Do for the Navy what you love doing in everyday life – helping people. Imagine the great satisfaction of enriching the lives of others through your position as a human resources manager, director or other specialist. You could find yourself assisting Sailors with critical employment decisions. Or helping families of Sailors understand their health benefits. Many of the jobs within the Navy’s human resources community offer you the unique and rewarding opportunity to interact with people throughout their military careers for many different reasons, at many different stages of life.
As one of the Navy’s human resources personnel, you’ll make a difference in the lives of others through your ability to connect intellectually and emotionally. You’re the person who can provide answers when questions are being asked about Navy procedures, occupations, education, job training, wages or promotion opportunities. Turn your love of people into a satisfying and meaningful career – one that allows you to mentor, assist and support fellow Americans who have dedicated themselves to protecting and defending our country.
“How can I arrange an interview for an overseas assignment?” “My wife and I are expecting our first child in six months, will we have any out-of-pocket medical expenses?” “What training do I need to become a rescue diver?” These are a few of the typical questions to which you’ll have the answers.
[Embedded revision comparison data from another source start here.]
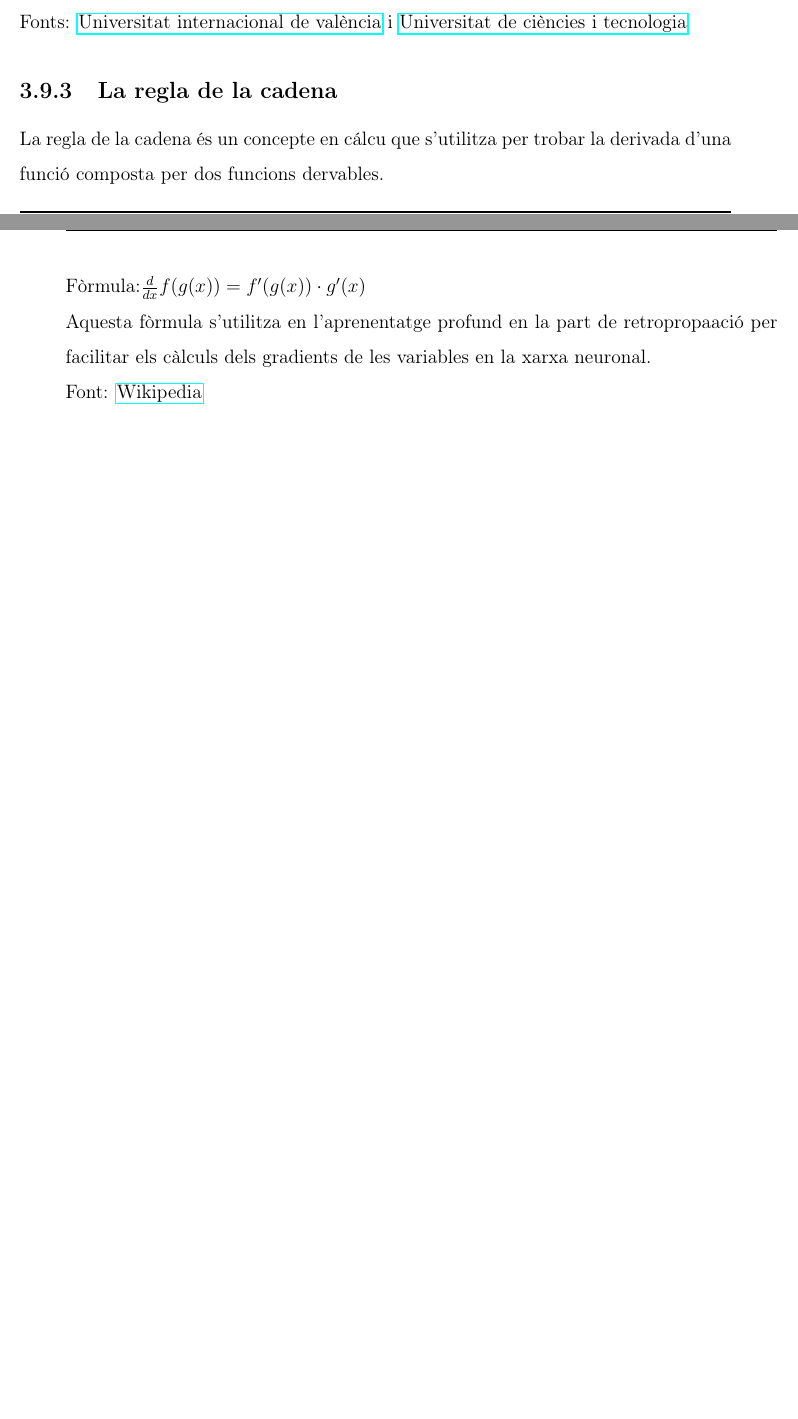
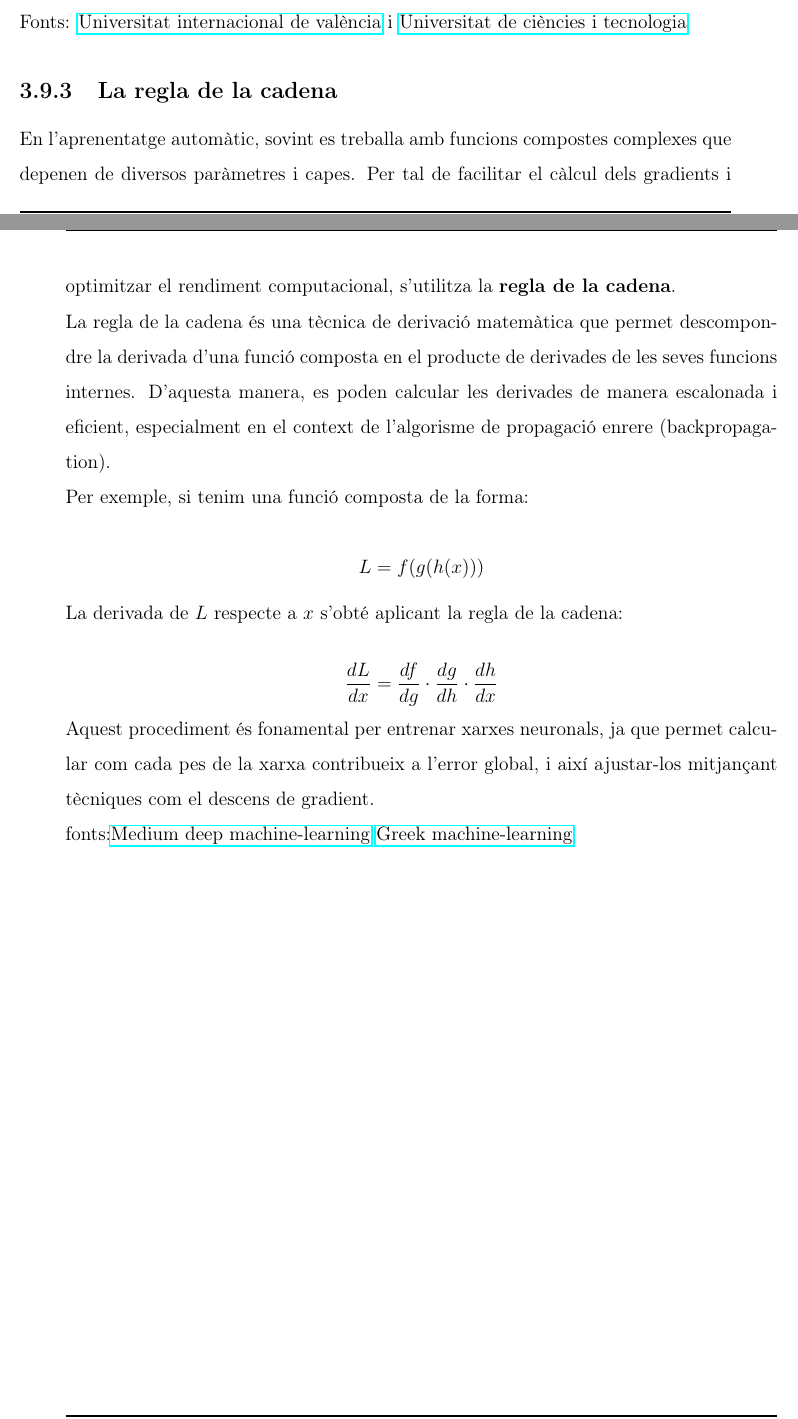
Before and after one commit to Rui564/TR-RJ-2025, a LaTeX book (memoria_RJ/memoriaRJ.tex, which reads memoria_RJ/capitols/recercaPrevia/recercaPrevia.tex): two parts of pages 38 and 39 of 77, joined at a grey line, cut so that both start at the same text, the shorter picture padded with empty space. Compiled offline with pdfLaTeX.

Commit message:
He canviat l'apartat la regla de la cadena i l'he acabat

```diff
--- a/memoria_RJ/capitols/recercaPrevia/recercaPrevia.tex
+++ b/memoria_RJ/capitols/recercaPrevia/recercaPrevia.tex
@@ -549,10 +549,23 @@ Fonts: \href{https://www.universidadviu.com/es/actualidad/nuestros-expertos/como
 
 
 \subsection{La regla de la cadena}\label{subsec:cadena}
-La regla de la cadena és un concepte en cálcu que s'utilitza per trobar la derivada d'una funció composta per dos funcions dervables.
 
-Fòrmula:$\frac{d}{dx} f(g(x)) = f'(g(x)) \cdot g'(x)$
+En l'aprenentatge automàtic, sovint es treballa amb funcions compostes complexes que depenen de diversos paràmetres i capes. Per tal de facilitar el càlcul dels gradients i optimitzar el rendiment computacional, s'utilitza la \textbf{regla de la cadena}.
 
-Aquesta fòrmula s'utilitza en l'aprenentatge profund en la part de retropropaació per facilitar els càlculs dels gradients de les variables en la xarxa neuronal.
+La regla de la cadena és una tècnica de derivació matemàtica que permet descompondre la derivada d'una funció composta en el producte de derivades de les seves funcions internes. D’aquesta manera, es poden calcular les derivades de manera escalonada i eficient, especialment en el context de l’algorisme de propagació enrere (backpropagation).
 
-Font: \href{https://es.wikipedia.org/wiki/Regla_de_la_cadena}{Wikipedia}
+Per exemple, si tenim una funció composta de la forma:
+
+\[
+L = f(g(h(x)))
+\]
+
+La derivada de \( L \) respecte a \( x \) s'obté aplicant la regla de la cadena:
+
+\[
+\frac{dL}{dx} = \frac{df}{dg} \cdot \frac{dg}{dh} \cdot \frac{dh}{dx}
+\]
+
+Aquest procediment és fonamental per entrenar xarxes neuronals, ja que permet calcular com cada pes de la xarxa contribueix a l'error global, i així ajustar-los mitjançant tècniques com el descens de gradient.
+
+fonts:\href{https://medium.com/%40ppuneeth73/the-chain-rule-of-calculus-the-backbone-of-deep-learning-backpropagation-9d35affc05e7}{Medium deep machine-learning} \href{https://www.geeksforgeeks.org/machine-learning/chain-rule-derivative-in-machine-learning/}{Greek machine-learning}
```
Also changed, not shown: memoria_RJ/capitols/recercaPrevia/recercaPrevia.tex (2 more changed lines).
In addition to serving as the link between management and employees for a variety of work-related activities, you will also:
- Provide counseling related to Navy occupations, opportunities for general education and job training, promotion, rights, and benefits
- Interview personnel for assignment recommendations
- Assist Enlisted Sailors and their families with special problems or personal hardships
- Establish and maintain liaison with the Navy Personnel Command
- Provide counseling and career guidance
- Manage your duty station’s Career Information Program
From one of many offices located at more than 40 major Naval bases across the country, your fast-paced and ever-changing workday will be challenging and exciting. You may assist a Master Chief with his or her retirement package or provide more than 380,000 Sailors in hundreds of job specialties with information about updated U.S. Navy procedures. Your penchant for helping people will serve you well in the Navy, and long after, should you decide to return to civilian employment.
Skills learned in the Navy’s human resources field may count toward credit hours for a vocational certificate as well as a bachelor’s or associate degree. Also, as you advance your career, you’ll become eligible for program development training.
After the Navy
For nearly every company that exists, you can bet there’s a human resources department to support its employees. And with “people skills” high on the list of the most desirable characteristics companies and organizations are looking for, you may find yourself well suited for one of the following careers in the corporate world:
- Efficiency engineer
- Office manager
- Employment counselor
- Human resources specialist
Consider Your Service Options.
There are different ways that you can commit to serve in America's Navy. Besides full-time opportunities in Active Duty, part-time Reserve positions are also available in this career area.